**What to work on:**
Gather every line below where "components" appears.

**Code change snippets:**
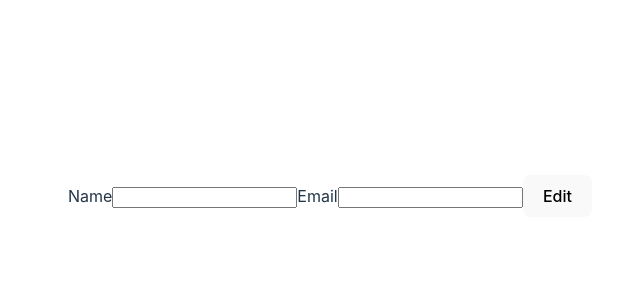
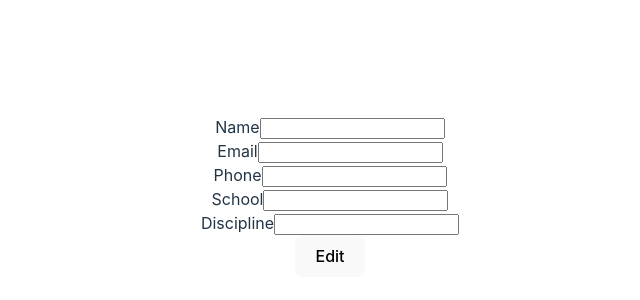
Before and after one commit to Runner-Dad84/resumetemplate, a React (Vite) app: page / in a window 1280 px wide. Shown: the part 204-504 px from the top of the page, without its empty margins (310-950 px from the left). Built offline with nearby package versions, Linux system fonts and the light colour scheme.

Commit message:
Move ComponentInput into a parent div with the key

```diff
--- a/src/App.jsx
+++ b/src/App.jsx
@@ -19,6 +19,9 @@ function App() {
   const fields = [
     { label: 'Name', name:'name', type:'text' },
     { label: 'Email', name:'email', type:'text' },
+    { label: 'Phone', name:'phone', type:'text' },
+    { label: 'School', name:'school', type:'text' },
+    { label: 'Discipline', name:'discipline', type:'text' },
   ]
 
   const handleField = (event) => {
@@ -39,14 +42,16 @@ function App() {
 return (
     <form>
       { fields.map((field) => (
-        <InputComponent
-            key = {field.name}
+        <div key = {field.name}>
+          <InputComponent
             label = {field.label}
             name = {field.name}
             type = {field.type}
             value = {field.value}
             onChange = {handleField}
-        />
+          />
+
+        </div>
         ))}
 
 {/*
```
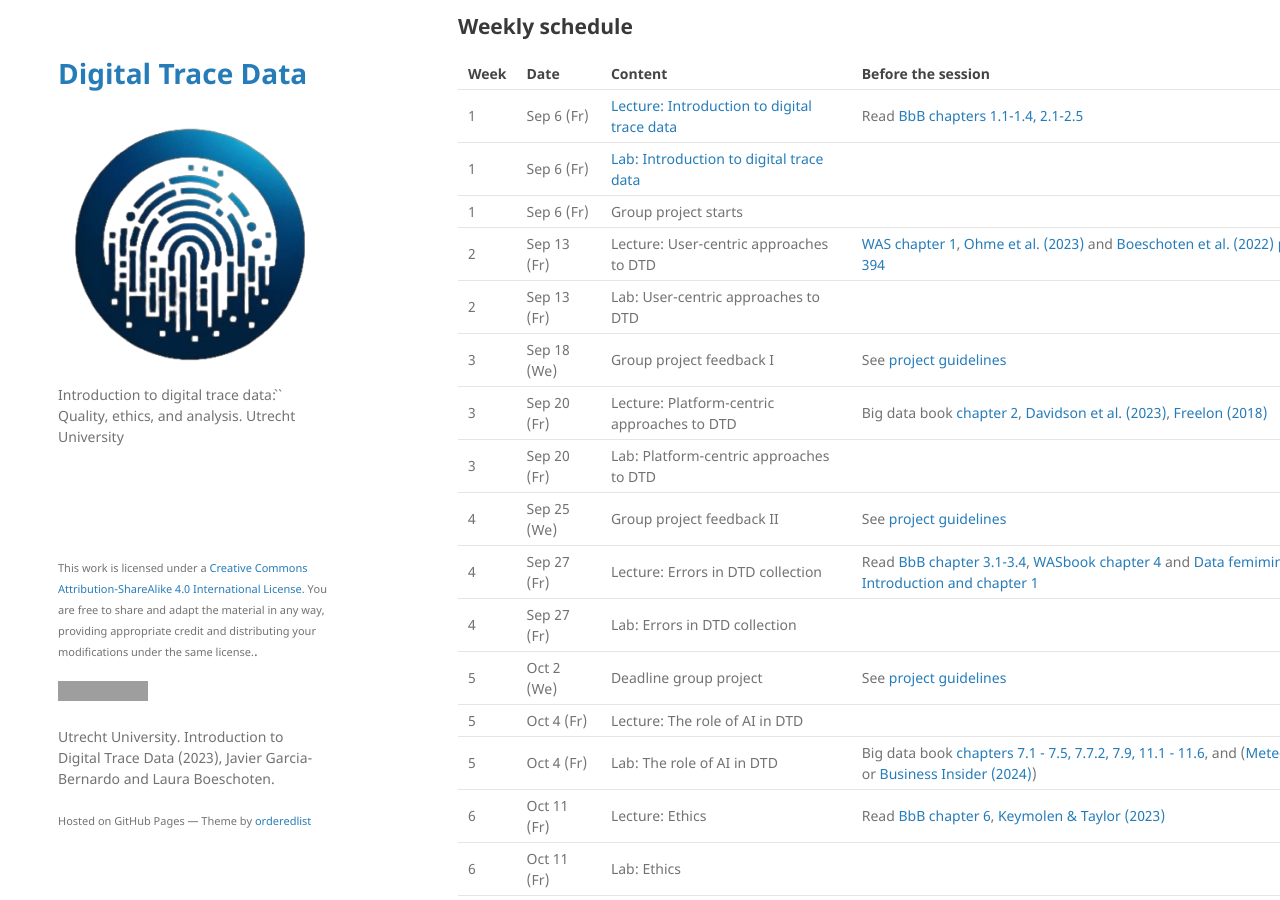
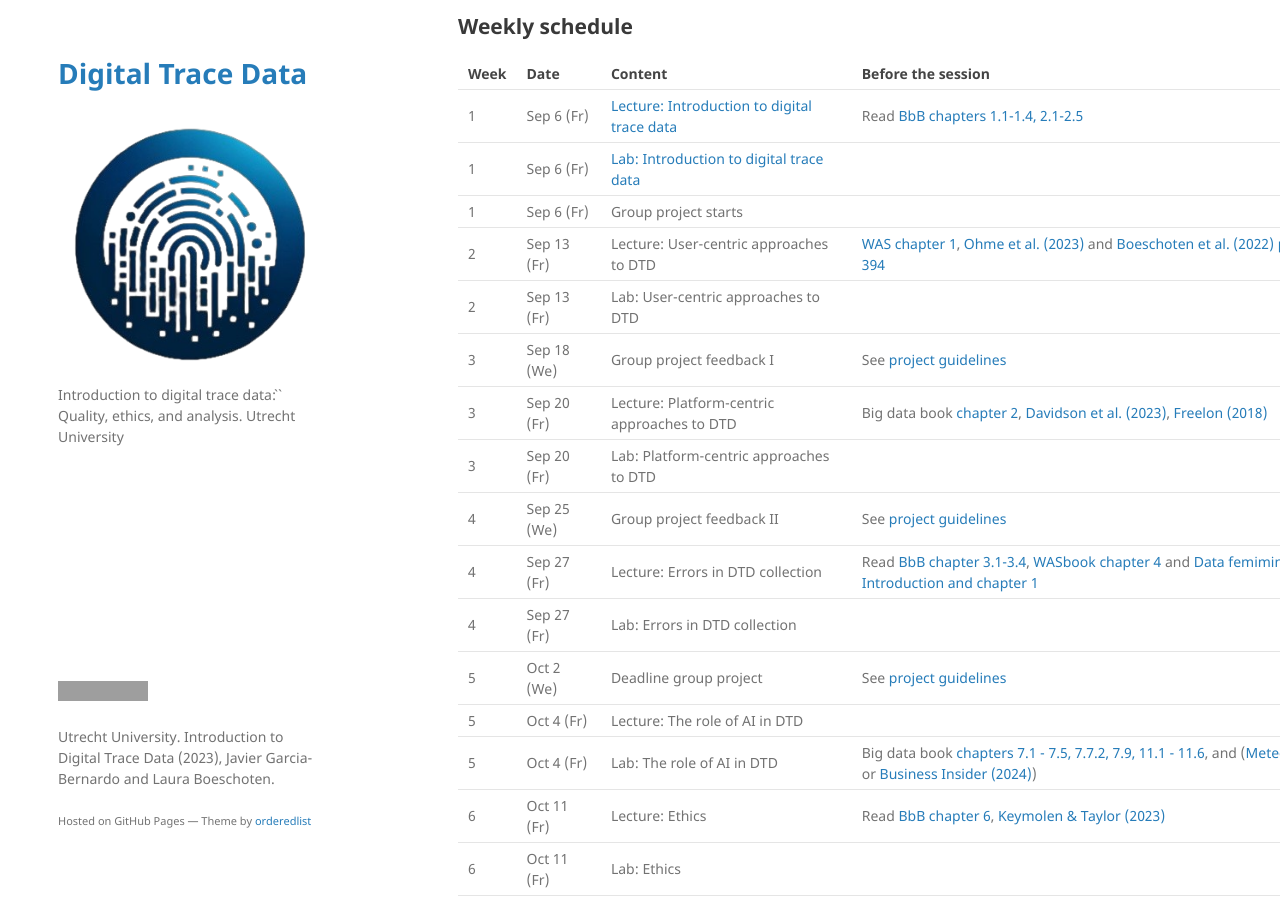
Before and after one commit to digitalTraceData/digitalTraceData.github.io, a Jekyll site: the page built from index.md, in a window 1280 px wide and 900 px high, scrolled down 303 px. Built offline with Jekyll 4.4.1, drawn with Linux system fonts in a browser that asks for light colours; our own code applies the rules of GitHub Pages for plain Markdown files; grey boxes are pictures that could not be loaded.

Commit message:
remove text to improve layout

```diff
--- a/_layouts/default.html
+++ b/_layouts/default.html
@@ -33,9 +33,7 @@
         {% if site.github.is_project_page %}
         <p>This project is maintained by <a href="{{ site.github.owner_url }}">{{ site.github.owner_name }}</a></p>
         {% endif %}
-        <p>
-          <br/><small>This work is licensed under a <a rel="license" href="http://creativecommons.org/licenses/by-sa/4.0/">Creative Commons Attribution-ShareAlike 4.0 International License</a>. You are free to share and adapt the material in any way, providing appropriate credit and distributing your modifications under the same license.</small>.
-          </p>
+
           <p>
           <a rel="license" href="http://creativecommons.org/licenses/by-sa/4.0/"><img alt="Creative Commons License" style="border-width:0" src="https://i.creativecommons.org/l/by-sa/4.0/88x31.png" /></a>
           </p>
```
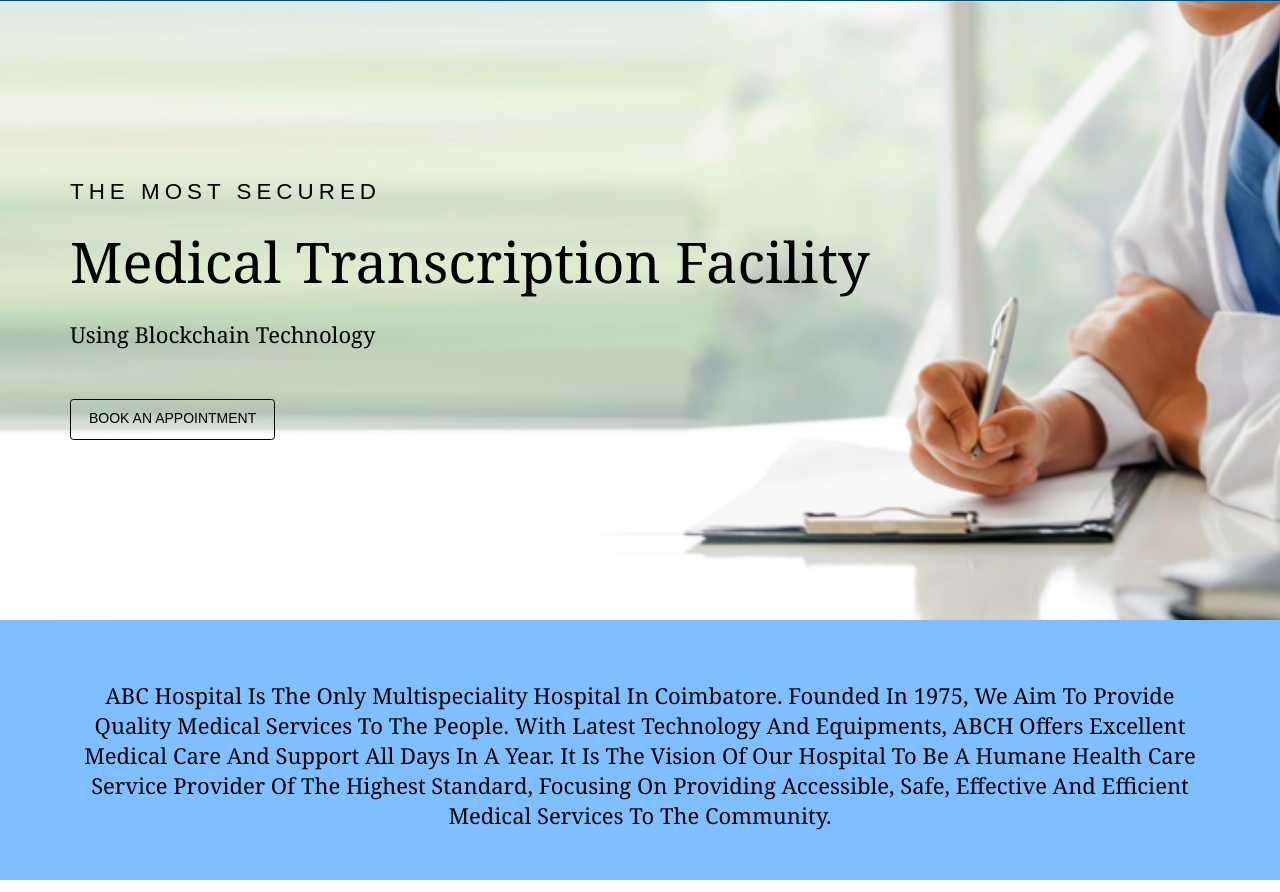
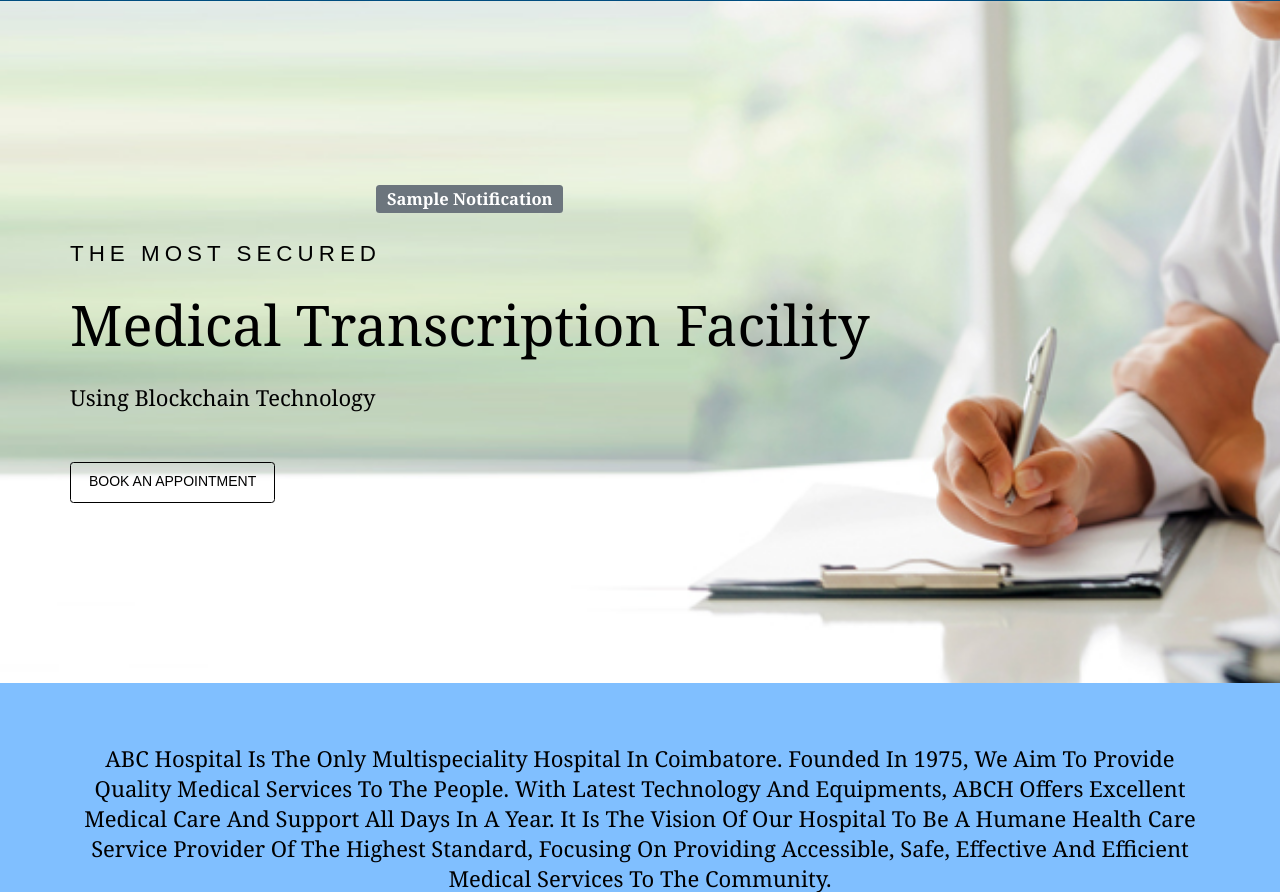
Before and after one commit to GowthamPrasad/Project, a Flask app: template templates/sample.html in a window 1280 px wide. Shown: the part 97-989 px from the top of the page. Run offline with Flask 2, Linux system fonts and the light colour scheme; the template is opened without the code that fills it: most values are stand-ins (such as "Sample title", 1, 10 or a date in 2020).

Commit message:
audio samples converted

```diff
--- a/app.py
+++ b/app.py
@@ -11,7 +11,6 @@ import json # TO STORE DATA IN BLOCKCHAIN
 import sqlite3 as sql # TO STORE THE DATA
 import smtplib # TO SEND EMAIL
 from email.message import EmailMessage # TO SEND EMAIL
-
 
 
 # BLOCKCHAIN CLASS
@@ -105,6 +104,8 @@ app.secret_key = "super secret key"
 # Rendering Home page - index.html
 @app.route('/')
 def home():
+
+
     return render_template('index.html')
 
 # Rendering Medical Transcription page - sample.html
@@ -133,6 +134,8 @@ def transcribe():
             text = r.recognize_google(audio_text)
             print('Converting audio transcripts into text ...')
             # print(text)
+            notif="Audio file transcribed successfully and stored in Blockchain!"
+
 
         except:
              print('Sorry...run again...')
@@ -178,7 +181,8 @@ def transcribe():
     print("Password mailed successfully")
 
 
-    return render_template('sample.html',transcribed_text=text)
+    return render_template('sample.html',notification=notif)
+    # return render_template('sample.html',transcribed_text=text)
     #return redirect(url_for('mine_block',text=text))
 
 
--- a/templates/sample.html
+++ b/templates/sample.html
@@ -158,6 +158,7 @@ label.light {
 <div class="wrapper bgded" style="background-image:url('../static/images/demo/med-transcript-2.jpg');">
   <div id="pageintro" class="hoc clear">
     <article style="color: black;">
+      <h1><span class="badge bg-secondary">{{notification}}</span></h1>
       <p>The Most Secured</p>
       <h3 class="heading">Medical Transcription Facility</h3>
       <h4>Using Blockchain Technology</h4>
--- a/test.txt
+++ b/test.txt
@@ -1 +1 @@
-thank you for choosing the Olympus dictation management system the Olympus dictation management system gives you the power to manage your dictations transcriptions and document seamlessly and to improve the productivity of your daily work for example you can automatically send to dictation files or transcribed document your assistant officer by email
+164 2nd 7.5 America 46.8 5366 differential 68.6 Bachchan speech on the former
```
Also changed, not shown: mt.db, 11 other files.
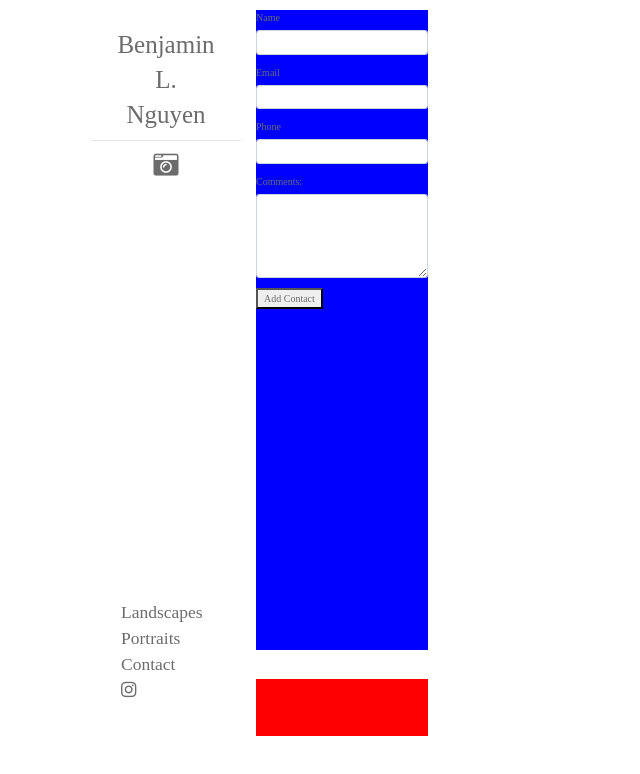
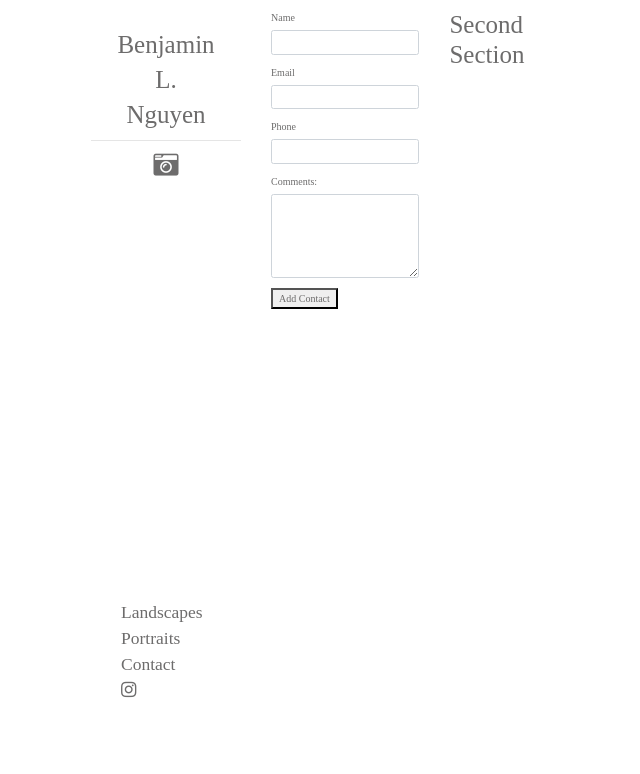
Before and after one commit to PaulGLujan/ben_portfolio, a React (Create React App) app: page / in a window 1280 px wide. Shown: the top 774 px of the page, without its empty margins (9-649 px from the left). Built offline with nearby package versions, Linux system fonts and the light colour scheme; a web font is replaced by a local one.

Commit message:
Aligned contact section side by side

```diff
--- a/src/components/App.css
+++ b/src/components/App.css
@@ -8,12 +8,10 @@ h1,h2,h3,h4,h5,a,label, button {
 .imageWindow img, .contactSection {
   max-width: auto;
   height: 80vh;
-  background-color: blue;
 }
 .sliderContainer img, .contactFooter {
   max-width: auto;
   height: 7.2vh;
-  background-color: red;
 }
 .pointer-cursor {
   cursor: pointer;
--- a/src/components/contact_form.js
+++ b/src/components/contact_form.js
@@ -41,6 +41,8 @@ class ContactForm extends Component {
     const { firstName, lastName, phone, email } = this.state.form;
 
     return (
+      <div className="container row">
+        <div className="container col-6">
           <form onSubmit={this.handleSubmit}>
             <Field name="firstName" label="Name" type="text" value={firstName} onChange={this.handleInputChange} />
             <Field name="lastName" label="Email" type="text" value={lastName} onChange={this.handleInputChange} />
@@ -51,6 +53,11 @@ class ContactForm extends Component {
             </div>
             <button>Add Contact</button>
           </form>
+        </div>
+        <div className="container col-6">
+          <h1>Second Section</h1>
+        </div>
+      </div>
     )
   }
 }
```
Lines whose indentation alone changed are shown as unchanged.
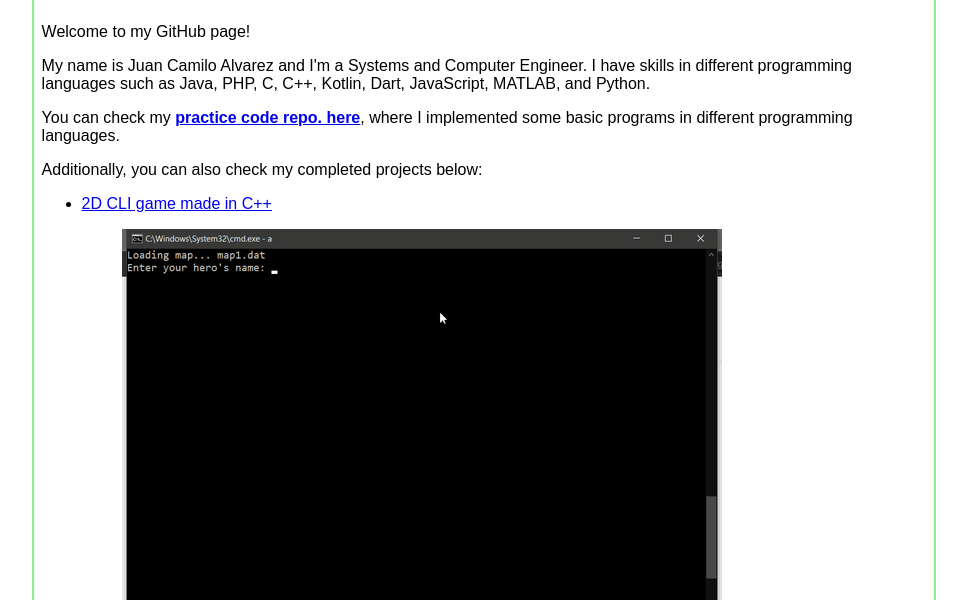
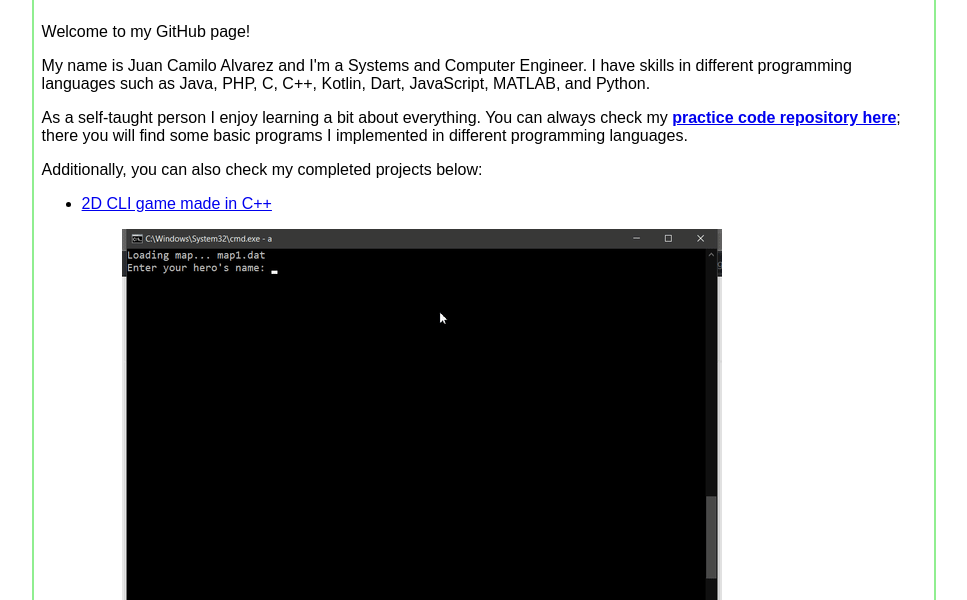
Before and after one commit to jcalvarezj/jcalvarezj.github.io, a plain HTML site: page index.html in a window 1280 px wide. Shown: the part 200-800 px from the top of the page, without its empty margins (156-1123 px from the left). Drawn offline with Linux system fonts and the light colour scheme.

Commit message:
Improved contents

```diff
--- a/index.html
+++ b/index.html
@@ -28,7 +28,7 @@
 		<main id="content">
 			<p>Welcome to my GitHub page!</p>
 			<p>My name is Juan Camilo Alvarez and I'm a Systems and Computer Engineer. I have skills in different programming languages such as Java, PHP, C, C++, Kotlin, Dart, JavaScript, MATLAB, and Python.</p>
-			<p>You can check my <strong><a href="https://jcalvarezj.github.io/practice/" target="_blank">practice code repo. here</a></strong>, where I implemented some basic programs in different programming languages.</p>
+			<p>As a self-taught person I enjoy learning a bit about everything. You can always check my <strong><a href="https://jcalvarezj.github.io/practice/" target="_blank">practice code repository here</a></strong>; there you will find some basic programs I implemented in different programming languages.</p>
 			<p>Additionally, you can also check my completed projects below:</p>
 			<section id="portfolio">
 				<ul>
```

**Result:**
--- a/src/components/App.css
+++ b/src/components/App.css
--- a/src/components/contact_form.js
+++ b/src/components/contact_form.js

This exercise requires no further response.